Web page revision data –
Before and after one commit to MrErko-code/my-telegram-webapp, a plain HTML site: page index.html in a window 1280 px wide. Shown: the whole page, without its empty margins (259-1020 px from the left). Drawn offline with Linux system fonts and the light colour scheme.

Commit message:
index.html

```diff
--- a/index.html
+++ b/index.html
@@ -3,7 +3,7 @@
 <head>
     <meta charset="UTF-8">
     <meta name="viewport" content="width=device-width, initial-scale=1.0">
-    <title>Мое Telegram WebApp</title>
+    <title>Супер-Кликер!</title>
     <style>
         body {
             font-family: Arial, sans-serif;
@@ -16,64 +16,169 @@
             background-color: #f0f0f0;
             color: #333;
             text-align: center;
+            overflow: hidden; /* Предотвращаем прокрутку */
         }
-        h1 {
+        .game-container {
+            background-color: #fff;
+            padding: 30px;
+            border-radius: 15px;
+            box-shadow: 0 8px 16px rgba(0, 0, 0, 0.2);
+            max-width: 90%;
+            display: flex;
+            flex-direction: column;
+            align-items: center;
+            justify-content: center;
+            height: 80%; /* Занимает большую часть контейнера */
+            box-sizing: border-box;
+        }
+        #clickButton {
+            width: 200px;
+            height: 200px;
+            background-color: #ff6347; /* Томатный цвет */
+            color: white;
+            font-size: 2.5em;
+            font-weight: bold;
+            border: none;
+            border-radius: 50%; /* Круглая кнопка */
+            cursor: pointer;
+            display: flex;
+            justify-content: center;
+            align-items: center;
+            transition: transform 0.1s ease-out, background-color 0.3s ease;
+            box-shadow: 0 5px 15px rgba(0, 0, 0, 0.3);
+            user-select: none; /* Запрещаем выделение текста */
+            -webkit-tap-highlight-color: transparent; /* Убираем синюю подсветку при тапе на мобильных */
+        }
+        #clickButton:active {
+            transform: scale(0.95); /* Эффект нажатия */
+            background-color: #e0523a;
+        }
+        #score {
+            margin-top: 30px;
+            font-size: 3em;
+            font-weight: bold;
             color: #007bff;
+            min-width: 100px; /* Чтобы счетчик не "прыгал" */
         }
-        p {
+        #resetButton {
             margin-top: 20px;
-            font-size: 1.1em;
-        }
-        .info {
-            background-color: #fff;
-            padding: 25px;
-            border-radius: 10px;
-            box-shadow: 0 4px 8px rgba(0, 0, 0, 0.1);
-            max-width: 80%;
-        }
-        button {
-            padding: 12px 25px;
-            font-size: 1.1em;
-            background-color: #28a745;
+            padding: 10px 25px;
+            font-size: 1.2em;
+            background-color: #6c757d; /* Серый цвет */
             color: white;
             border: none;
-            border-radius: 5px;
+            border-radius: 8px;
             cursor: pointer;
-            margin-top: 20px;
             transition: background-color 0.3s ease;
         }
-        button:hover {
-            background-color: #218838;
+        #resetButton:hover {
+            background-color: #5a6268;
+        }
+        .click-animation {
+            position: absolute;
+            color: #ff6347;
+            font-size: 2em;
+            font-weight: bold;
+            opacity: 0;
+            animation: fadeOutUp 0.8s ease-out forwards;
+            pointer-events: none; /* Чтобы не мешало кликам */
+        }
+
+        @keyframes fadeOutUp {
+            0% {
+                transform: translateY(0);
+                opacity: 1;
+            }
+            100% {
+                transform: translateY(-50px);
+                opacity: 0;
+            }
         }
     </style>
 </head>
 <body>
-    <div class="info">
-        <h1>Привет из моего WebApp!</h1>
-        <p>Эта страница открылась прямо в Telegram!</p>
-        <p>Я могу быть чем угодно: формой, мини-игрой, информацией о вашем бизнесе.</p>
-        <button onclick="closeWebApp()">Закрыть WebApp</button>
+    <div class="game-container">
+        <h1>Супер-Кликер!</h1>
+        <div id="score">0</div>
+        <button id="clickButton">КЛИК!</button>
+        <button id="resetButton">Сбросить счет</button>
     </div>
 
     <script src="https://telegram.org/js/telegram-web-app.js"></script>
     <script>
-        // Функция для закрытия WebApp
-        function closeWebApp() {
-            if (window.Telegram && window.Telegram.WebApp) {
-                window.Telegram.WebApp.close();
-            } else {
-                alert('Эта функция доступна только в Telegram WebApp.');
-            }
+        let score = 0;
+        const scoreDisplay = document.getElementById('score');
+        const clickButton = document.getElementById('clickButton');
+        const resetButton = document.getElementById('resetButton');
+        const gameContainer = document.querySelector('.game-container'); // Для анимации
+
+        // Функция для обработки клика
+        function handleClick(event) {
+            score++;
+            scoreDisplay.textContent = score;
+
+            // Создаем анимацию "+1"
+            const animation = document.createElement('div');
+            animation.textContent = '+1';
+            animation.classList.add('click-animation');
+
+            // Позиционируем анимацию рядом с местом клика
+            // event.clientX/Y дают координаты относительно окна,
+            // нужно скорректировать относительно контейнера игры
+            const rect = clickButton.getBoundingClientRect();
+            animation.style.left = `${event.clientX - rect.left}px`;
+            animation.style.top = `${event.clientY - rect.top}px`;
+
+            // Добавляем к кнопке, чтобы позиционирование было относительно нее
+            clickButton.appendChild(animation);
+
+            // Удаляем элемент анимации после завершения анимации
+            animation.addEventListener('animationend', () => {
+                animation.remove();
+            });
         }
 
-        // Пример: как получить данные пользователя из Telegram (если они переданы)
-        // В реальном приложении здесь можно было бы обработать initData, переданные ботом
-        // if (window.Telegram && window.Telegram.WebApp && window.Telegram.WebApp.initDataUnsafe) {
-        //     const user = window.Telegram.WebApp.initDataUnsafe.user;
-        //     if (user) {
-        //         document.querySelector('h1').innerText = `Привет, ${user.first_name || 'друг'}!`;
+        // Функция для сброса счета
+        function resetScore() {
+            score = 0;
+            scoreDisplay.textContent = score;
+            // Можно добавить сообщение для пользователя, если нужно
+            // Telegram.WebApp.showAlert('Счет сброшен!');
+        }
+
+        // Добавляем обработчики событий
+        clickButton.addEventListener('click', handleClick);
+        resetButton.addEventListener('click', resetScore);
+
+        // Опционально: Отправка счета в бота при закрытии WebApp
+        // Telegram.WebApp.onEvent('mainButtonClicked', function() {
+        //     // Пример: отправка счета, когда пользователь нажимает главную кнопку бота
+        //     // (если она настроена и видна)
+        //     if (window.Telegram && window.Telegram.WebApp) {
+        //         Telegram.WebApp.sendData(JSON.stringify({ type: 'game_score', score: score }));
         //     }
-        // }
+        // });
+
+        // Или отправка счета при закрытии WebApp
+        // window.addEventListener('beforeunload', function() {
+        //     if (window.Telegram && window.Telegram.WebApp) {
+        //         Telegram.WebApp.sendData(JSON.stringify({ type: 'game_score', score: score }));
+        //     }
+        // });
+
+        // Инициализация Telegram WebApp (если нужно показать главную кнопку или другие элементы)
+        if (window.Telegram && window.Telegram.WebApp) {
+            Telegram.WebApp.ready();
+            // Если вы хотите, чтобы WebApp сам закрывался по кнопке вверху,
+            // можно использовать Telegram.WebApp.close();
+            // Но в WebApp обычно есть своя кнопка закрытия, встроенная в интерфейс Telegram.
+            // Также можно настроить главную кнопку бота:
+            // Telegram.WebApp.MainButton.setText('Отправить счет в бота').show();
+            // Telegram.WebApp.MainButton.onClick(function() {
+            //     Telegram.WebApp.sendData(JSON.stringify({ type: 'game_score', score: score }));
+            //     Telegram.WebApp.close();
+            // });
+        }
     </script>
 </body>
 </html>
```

WHAT IS EXPECTED –
Restate each record word for word.

EXERCISE ANSWER –
Before and after one commit to MrErko-code/my-telegram-webapp, a plain HTML site: page index.html in a window 1280 px wide. Shown: the whole page, without its empty margins (259-1020 px from the left). Drawn offline with Linux system fonts and the light colour scheme.

Commit message:
index.html

```diff
--- a/index.html
+++ b/index.html
@@ -3,7 +3,7 @@
 <head>
     <meta charset="UTF-8">
     <meta name="viewport" content="width=device-width, initial-scale=1.0">
-    <title>Мое Telegram WebApp</title>
+    <title>Супер-Кликер!</title>
     <style>
         body {
             font-family: Arial, sans-serif;
@@ -16,64 +16,169 @@
             background-color: #f0f0f0;
             color: #333;
             text-align: center;
+            overflow: hidden; /* Предотвращаем прокрутку */
         }
-        h1 {
+        .game-container {
+            background-color: #fff;
+            padding: 30px;
+            border-radius: 15px;
+            box-shadow: 0 8px 16px rgba(0, 0, 0, 0.2);
+            max-width: 90%;
+            display: flex;
+            flex-direction: column;
+            align-items: center;
+            justify-content: center;
+            height: 80%; /* Занимает большую часть контейнера */
+            box-sizing: border-box;
+        }
+        #clickButton {
+            width: 200px;
+            height: 200px;
+            background-color: #ff6347; /* Томатный цвет */
+            color: white;
+            font-size: 2.5em;
+            font-weight: bold;
+            border: none;
+            border-radius: 50%; /* Круглая кнопка */
+            cursor: pointer;
+            display: flex;
+            justify-content: center;
+            align-items: center;
+            transition: transform 0.1s ease-out, background-color 0.3s ease;
+            box-shadow: 0 5px 15px rgba(0, 0, 0, 0.3);
+            user-select: none; /* Запрещаем выделение текста */
+            -webkit-tap-highlight-color: transparent; /* Убираем синюю подсветку при тапе на мобильных */
+        }
+        #clickButton:active {
+            transform: scale(0.95); /* Эффект нажатия */
+            background-color: #e0523a;
+        }
+        #score {
+            margin-top: 30px;
+            font-size: 3em;
+            font-weight: bold;
             color: #007bff;
+            min-width: 100px; /* Чтобы счетчик не "прыгал" */
         }
-        p {
+        #resetButton {
             margin-top: 20px;
-            font-size: 1.1em;
-        }
-        .info {
-            background-color: #fff;
-            padding: 25px;
-            border-radius: 10px;
-            box-shadow: 0 4px 8px rgba(0, 0, 0, 0.1);
-            max-width: 80%;
-        }
-        button {
-            padding: 12px 25px;
-            font-size: 1.1em;
-            background-color: #28a745;
+            padding: 10px 25px;
+            font-size: 1.2em;
+            background-color: #6c757d; /* Серый цвет */
             color: white;
             border: none;
-            border-radius: 5px;
+            border-radius: 8px;
             cursor: pointer;
-            margin-top: 20px;
             transition: background-color 0.3s ease;
         }
-        button:hover {
-            background-color: #218838;
+        #resetButton:hover {
+            background-color: #5a6268;
+        }
+        .click-animation {
+            position: absolute;
+            color: #ff6347;
+            font-size: 2em;
+            font-weight: bold;
+            opacity: 0;
+            animation: fadeOutUp 0.8s ease-out forwards;
+            pointer-events: none; /* Чтобы не мешало кликам */
+        }
+
+        @keyframes fadeOutUp {
+            0% {
+                transform: translateY(0);
+                opacity: 1;
+            }
+            100% {
+                transform: translateY(-50px);
+                opacity: 0;
+            }
         }
     </style>
 </head>
 <body>
-    <div class="info">
-        <h1>Привет из моего WebApp!</h1>
-        <p>Эта страница открылась прямо в Telegram!</p>
-        <p>Я могу быть чем угодно: формой, мини-игрой, информацией о вашем бизнесе.</p>
-        <button onclick="closeWebApp()">Закрыть WebApp</button>
+    <div class="game-container">
+        <h1>Супер-Кликер!</h1>
+        <div id="score">0</div>
+        <button id="clickButton">КЛИК!</button>
+        <button id="resetButton">Сбросить счет</button>
     </div>
 
     <script src="https://telegram.org/js/telegram-web-app.js"></script>
     <script>
-        // Функция для закрытия WebApp
-        function closeWebApp() {
-            if (window.Telegram && window.Telegram.WebApp) {
-                window.Telegram.WebApp.close();
-            } else {
-                alert('Эта функция доступна только в Telegram WebApp.');
-            }
+        let score = 0;
+        const scoreDisplay = document.getElementById('score');
+        const clickButton = document.getElementById('clickButton');
+        const resetButton = document.getElementById('resetButton');
+        const gameContainer = document.querySelector('.game-container'); // Для анимации
+
+        // Функция для обработки клика
+        function handleClick(event) {
+            score++;
+            scoreDisplay.textContent = score;
+
+            // Создаем анимацию "+1"
+            const animation = document.createElement('div');
+            animation.textContent = '+1';
+            animation.classList.add('click-animation');
+
+            // Позиционируем анимацию рядом с местом клика
+            // event.clientX/Y дают координаты относительно окна,
+            // нужно скорректировать относительно контейнера игры
+            const rect = clickButton.getBoundingClientRect();
+            animation.style.left = `${event.clientX - rect.left}px`;
+            animation.style.top = `${event.clientY - rect.top}px`;
+
+            // Добавляем к кнопке, чтобы позиционирование было относительно нее
+            clickButton.appendChild(animation);
+
+            // Удаляем элемент анимации после завершения анимации
+            animation.addEventListener('animationend', () => {
+                animation.remove();
+            });
         }
 
-        // Пример: как получить данные пользователя из Telegram (если они переданы)
-        // В реальном приложении здесь можно было бы обработать initData, переданные ботом
-        // if (window.Telegram && window.Telegram.WebApp && window.Telegram.WebApp.initDataUnsafe) {
-        //     const user = window.Telegram.WebApp.initDataUnsafe.user;
-        //     if (user) {
-        //         document.querySelector('h1').innerText = `Привет, ${user.first_name || 'друг'}!`;
+        // Функция для сброса счета
+        function resetScore() {
+            score = 0;
+            scoreDisplay.textContent = score;
+            // Можно добавить сообщение для пользователя, если нужно
+            // Telegram.WebApp.showAlert('Счет сброшен!');
+        }
+
+        // Добавляем обработчики событий
+        clickButton.addEventListener('click', handleClick);
+        resetButton.addEventListener('click', resetScore);
+
+        // Опционально: Отправка счета в бота при закрытии WebApp
+        // Telegram.WebApp.onEvent('mainButtonClicked', function() {
+        //     // Пример: отправка счета, когда пользователь нажимает главную кнопку бота
+        //     // (если она настроена и видна)
+        //     if (window.Telegram && window.Telegram.WebApp) {
+        //         Telegram.WebApp.sendData(JSON.stringify({ type: 'game_score', score: score }));
         //     }
-        // }
+        // });
+
+        // Или отправка счета при закрытии WebApp
+        // window.addEventListener('beforeunload', function() {
+        //     if (window.Telegram && window.Telegram.WebApp) {
+        //         Telegram.WebApp.sendData(JSON.stringify({ type: 'game_score', score: score }));
+        //     }
+        // });
+
+        // Инициализация Telegram WebApp (если нужно показать главную кнопку или другие элементы)
+        if (window.Telegram && window.Telegram.WebApp) {
+            Telegram.WebApp.ready();
+            // Если вы хотите, чтобы WebApp сам закрывался по кнопке вверху,
+            // можно использовать Telegram.WebApp.close();
+            // Но в WebApp обычно есть своя кнопка закрытия, встроенная в интерфейс Telegram.
+            // Также можно настроить главную кнопку бота:
+            // Telegram.WebApp.MainButton.setText('Отправить счет в бота').show();
+            // Telegram.WebApp.MainButton.onClick(function() {
+            //     Telegram.WebApp.sendData(JSON.stringify({ type: 'game_score', score: score }));
+            //     Telegram.WebApp.close();
+            // });
+        }
     </script>
 </body>
 </html>
```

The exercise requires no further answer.